Published in the journal Nature Communications, the findings highlight the economic consequences of urban heat islands, revealing their comparable impact on human mortality risk to factors like air pollution, with an average cost of €192 (approximately $210) per adult resident per year. 

Urban heat islands, characterized by elevated temperatures in cities compared to their surrounding rural areas, have long been associated with discomfort during hot weather. However, the EPFL study delves into the multifaceted impacts on human health, drawing attention to increased cardiovascular and respiratory risks, ultimately leading to a reduction in overall life expectancy.

Gabriele Manoli, the corresponding author of the study and a tenure-track assistant professor at EPFL, emphasizes that the study goes beyond the perception of people feeling too hot in the summer and sheds light on the broader health implications. 

The study’s interdisciplinary approach involves integrating data and methods from various fields such as urban climatology, epidemiology, economics, statistics, and mathematical modeling. By combining insights from these diverse disciplines, the researchers aimed to provide tangible economic figures to quantify the impact of urban heat islands on health. The goal was to offer city planners and policymakers a comprehensive understanding of the risks associated with heat islands, allowing for informed decision-making in urban planning and climate mitigation strategies. 

The research is groundbreaking in its examination of urban heat islands across different cities and seasons. It considers both the detrimental effects of heat islands in the summer and the protective aspects they exhibit during winter. The study estimates temperature-related risks for each city and translates them into health costs, considering the net annual effect. Importantly, it addresses the lack of research on the economic impact of urban heat risk and the role of heat islands in winter, offering valuable insights. 

The findings reveal that the threats posed by urban heat islands vary across different cities and seasons. For instance, while the urban heat island of Geneva can lead to four additional heat-related deaths per 100,000 residents per year, it simultaneously prevents 3.4 cold-related deaths.

The study calculates both the costs associated with heat-related effects and the savings attributed to the protective impact of heat islands during cold snaps. The net annual effect, which considers both summer and winter effects, is a key metric in understanding the overall economic impact. 

Cities like Geneva, for example, experience a net cost of €20.7 per adult resident per year due to heat-island-induced mortality, factoring in costs related to heat risk and savings attributed to cold weather protection.
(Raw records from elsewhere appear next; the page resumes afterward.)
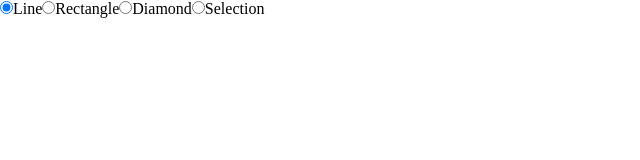
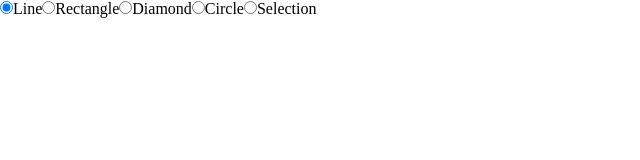
Before and after one commit to PranjalMantri/Drawing-App, a React (Vite) app: page / in a window 1280 px wide. Shown: the top 160 px of the page, without its empty margins (0-640 px from the left). Built offline with nearby package versions, Linux system fonts and the light colour scheme.

Commit message:
feat: add circle shape

```diff
--- a/src/App.jsx
+++ b/src/App.jsx
@@ -51,6 +51,26 @@ function createElement(x1, y1, x2, y2, type, id) {
           ctx.lineTo(midX, y2);
           ctx.lineTo(x1, midY);
           ctx.closePath();
+          ctx.stroke();
+        },
+      };
+
+    case "circle":
+      return {
+        elementId,
+        type,
+        x1,
+        y1,
+        x2,
+        y2,
+        draw: (ctx) => {
+          const centerX = (x1 + x2) / 2;
+          const centerY = (y1 + y2) / 2;
+          const radius =
+            Math.sqrt(Math.pow(x2 - x1, 2) + Math.pow(y2 - y1, 2)) / 2;
+
+          ctx.beginPath();
+          ctx.arc(centerX, centerY, radius, 0, 2 * Math.PI);
           ctx.stroke();
         },
       };
@@ -119,6 +139,14 @@ function isWithinElement(x, y, element) {
       const value =
         Math.abs(x - centerX) / halfWidth + Math.abs(y - centerY) / halfHeight;
       return value <= 1;
+
+    case "circle":
+      const cX = (x1 + x2) / 2;
+      const cY = (y1 + y2) / 2;
+      const radius = Math.sqrt(Math.pow(x2 - x1, 2) + Math.pow(y2 - y1, 2)) / 2;
+
+      const dist = Math.sqrt(Math.pow(x - cX, 2) + Math.pow(y - cY, 2));
+      return dist <= radius + tolerance;
     default:
       return false;
   }
@@ -144,6 +172,7 @@ function adjustElementCoordinates(element) {
         return { x1: x2, y1: y2, x2: x1, y2: y1 };
       }
     case "rectangle":
+    case "circle":
     case "diamond":
       const minX = Math.min(x1, x2);
       const minY = Math.min(y1, y2);
@@ -302,6 +331,14 @@ function App() {
         <input
           type="radio"
           name="actionType"
+          value={"circle"}
+          checked={tool === "circle"}
+          onChange={() => setTool("circle")}
+        />
+        <label htmlFor="circle">Circle</label>
+        <input
+          type="radio"
+          name="actionType"
           value={"selection"}
           checked={tool === "selection"}
           onChange={() => setTool("selection")}
```
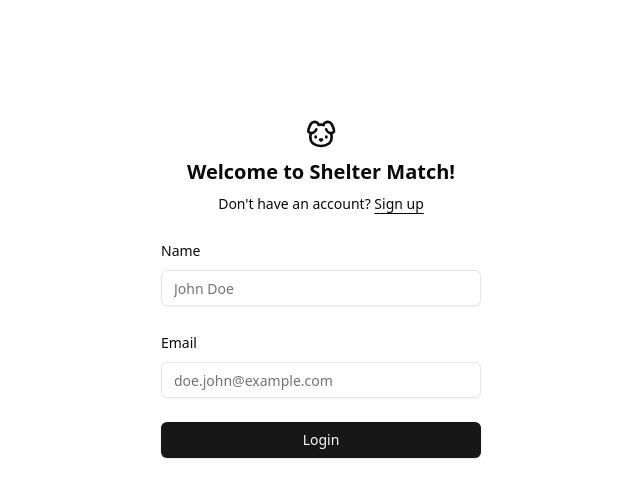
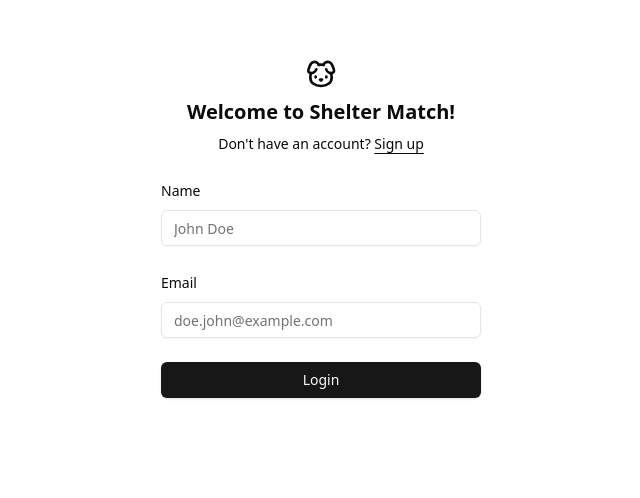
Before and after one commit to kylecarhart/fetch-frontend-take-home, a React (Vite) app: page /login in a window 1280 px wide. Shown: the part 112-610 px from the top of the page, without its empty margins (319-959 px from the left). Built offline with nearby package versions, Linux system fonts and the light colour scheme.

Commit message:
prop up login form

```diff
--- a/src/routes/_auth/index.tsx
+++ b/src/routes/_auth/index.tsx
@@ -199,6 +199,8 @@ function SearchForm({ className, onSubmit }: SearchFormProps) {
             )}
           />
           {/* Age Range */}
+          {/* TODO: It would probably be a better user experience if we had a couple of preset age ranges */}
+          {/* ie: Puppy (0-1), Young Adult (2-4), Adult (5-8), Senior (9-15) */}
           <div>
             <FormLabel>Age Range</FormLabel>
             <div className="flex gap-2">
--- a/src/routes/login.tsx
+++ b/src/routes/login.tsx
@@ -21,6 +21,9 @@ export const Route = createFileRoute("/login")({
   component: RouteComponent,
 });
 
+/**
+ * Login page. Users are redirected here if they are not authenticated.
+ */
 function RouteComponent() {
   const navigate = useNavigate();
   const router = useRouter();
@@ -33,7 +36,10 @@ function RouteComponent() {
 
   return (
     <div className="flex h-screen w-screen items-center justify-center p-4">
-      <LoginForm className="w-full max-w-xs" onSuccess={handleLogin} />
+      <LoginForm
+        className="w-full max-w-xs sm:mb-[15vh]"
+        onSuccess={handleLogin}
+      />
     </div>
   );
 }
```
On the other hand, some European cities exhibit a negative net cost, indicating savings due to the protection provided by heat islands over extended cold seasons. Helsinki, for instance, shows a net savings of €113.9. 

However, the study’s authors caution against complacency, emphasizing that negative net costs in certain cities should not overshadow the severe health impacts of extreme heat in the summer, which are expected to worsen in the future. They stress the need for continued research to refine cost estimates and explore the complex relationships among heat islands, social inequality, and transportation patterns. 

The EPFL-led study not only quantifies the economic consequences of urban heat islands on human health but also underscores the nuanced variations across cities and seasons. By providing concrete information, the research aims to guide urban policymakers in addressing heat-related risks while balancing the protective benefits offered by heat islands during colder periods. 

Journal Reference  

Wan Ting Katty Huang et al, Economic valuation of temperature-related mortality attributed to urban heat islands in European cities, Nature Communications (2023). DOI: 10.1038/s41467-023-43135-z.